Items from a data source:
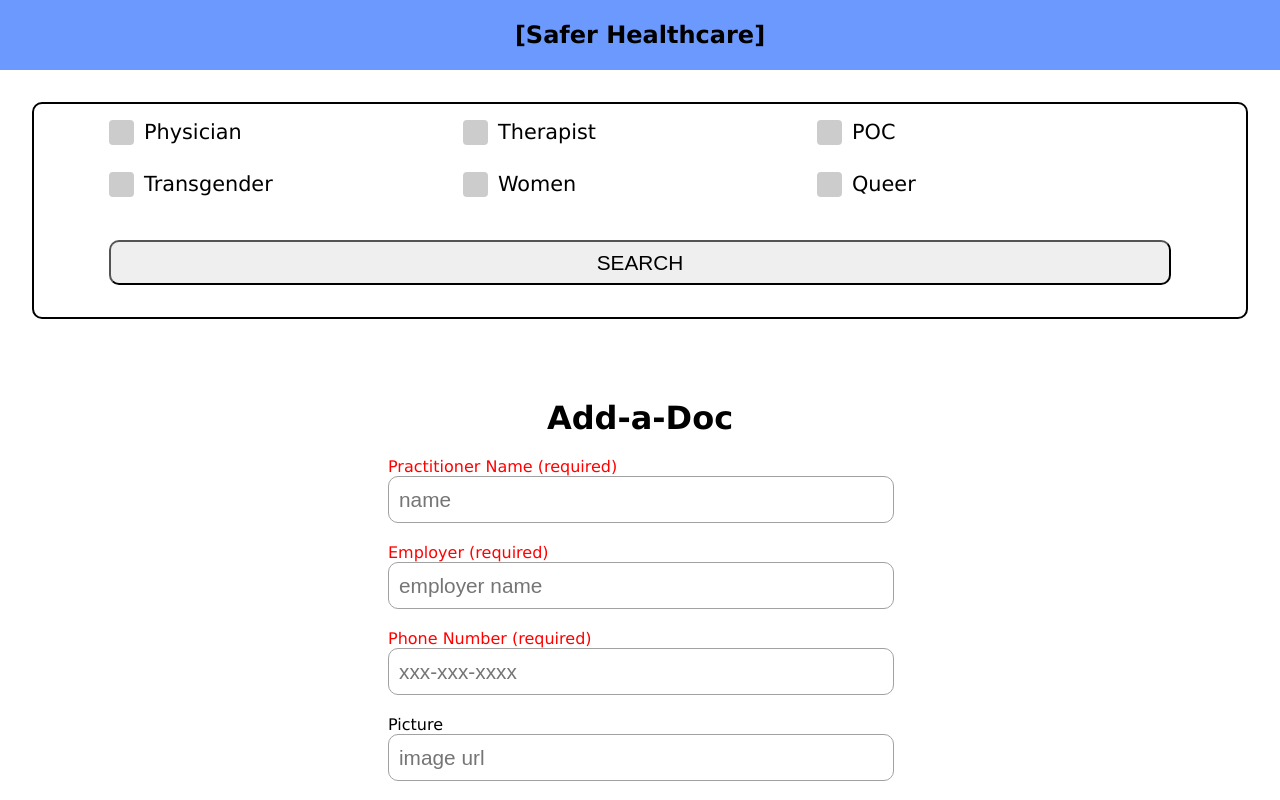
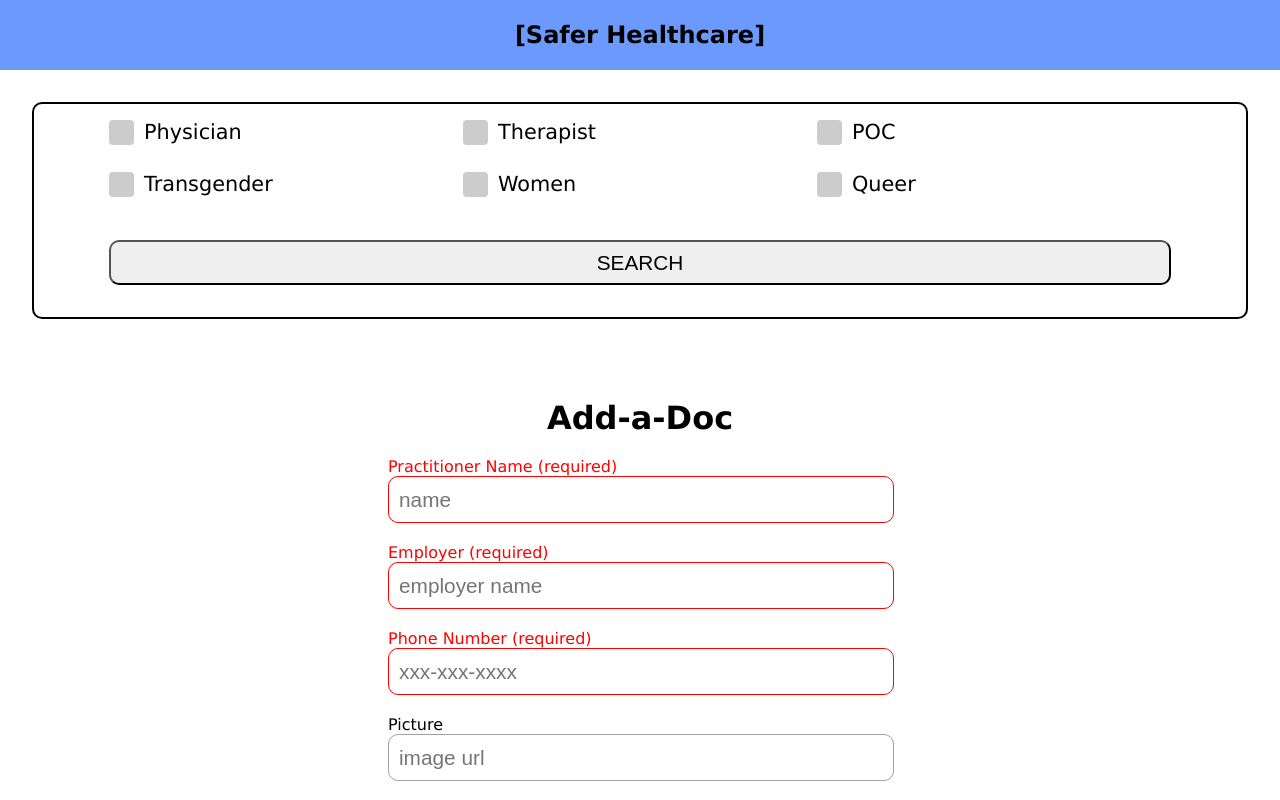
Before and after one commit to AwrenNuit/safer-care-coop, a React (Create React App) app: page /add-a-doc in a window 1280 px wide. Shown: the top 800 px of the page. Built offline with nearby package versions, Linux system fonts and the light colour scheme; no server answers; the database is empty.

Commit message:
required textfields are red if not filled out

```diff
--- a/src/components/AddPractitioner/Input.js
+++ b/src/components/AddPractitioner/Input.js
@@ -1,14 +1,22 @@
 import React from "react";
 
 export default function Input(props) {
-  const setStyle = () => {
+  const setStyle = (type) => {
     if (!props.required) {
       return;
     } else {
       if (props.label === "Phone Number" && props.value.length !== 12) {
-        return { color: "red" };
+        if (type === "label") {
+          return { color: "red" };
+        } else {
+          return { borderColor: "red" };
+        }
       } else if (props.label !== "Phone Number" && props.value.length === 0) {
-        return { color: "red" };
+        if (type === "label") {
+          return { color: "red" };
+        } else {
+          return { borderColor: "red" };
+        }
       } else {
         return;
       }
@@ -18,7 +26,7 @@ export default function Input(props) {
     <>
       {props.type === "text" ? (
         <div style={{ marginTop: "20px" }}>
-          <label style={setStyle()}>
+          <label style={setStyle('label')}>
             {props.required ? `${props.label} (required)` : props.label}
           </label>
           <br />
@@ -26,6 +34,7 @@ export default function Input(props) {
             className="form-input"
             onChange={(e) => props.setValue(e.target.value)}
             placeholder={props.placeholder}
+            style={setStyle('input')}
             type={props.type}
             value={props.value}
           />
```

### Work request:
Give back all the data exactly, minus pictures.

### Exercise output:
Before and after one commit to AwrenNuit/safer-care-coop, a React (Create React App) app: page /add-a-doc in a window 1280 px wide. Shown: the top 800 px of the page. Built offline with nearby package versions, Linux system fonts and the light colour scheme; no server answers; the database is empty.

Commit message:
required textfields are red if not filled out

```diff
--- a/src/components/AddPractitioner/Input.js
+++ b/src/components/AddPractitioner/Input.js
@@ -1,14 +1,22 @@
 import React from "react";
 
 export default function Input(props) {
-  const setStyle = () => {
+  const setStyle = (type) => {
     if (!props.required) {
       return;
     } else {
       if (props.label === "Phone Number" && props.value.length !== 12) {
-        return { color: "red" };
+        if (type === "label") {
+          return { color: "red" };
+        } else {
+          return { borderColor: "red" };
+        }
       } else if (props.label !== "Phone Number" && props.value.length === 0) {
-        return { color: "red" };
+        if (type === "label") {
+          return { color: "red" };
+        } else {
+          return { borderColor: "red" };
+        }
       } else {
         return;
       }
@@ -18,7 +26,7 @@ export default function Input(props) {
     <>
       {props.type === "text" ? (
         <div style={{ marginTop: "20px" }}>
-          <label style={setStyle()}>
+          <label style={setStyle('label')}>
             {props.required ? `${props.label} (required)` : props.label}
           </label>
           <br />
@@ -26,6 +34,7 @@ export default function Input(props) {
             className="form-input"
             onChange={(e) => props.setValue(e.target.value)}
             placeholder={props.placeholder}
+            style={setStyle('input')}
             type={props.type}
             value={props.value}
           />
```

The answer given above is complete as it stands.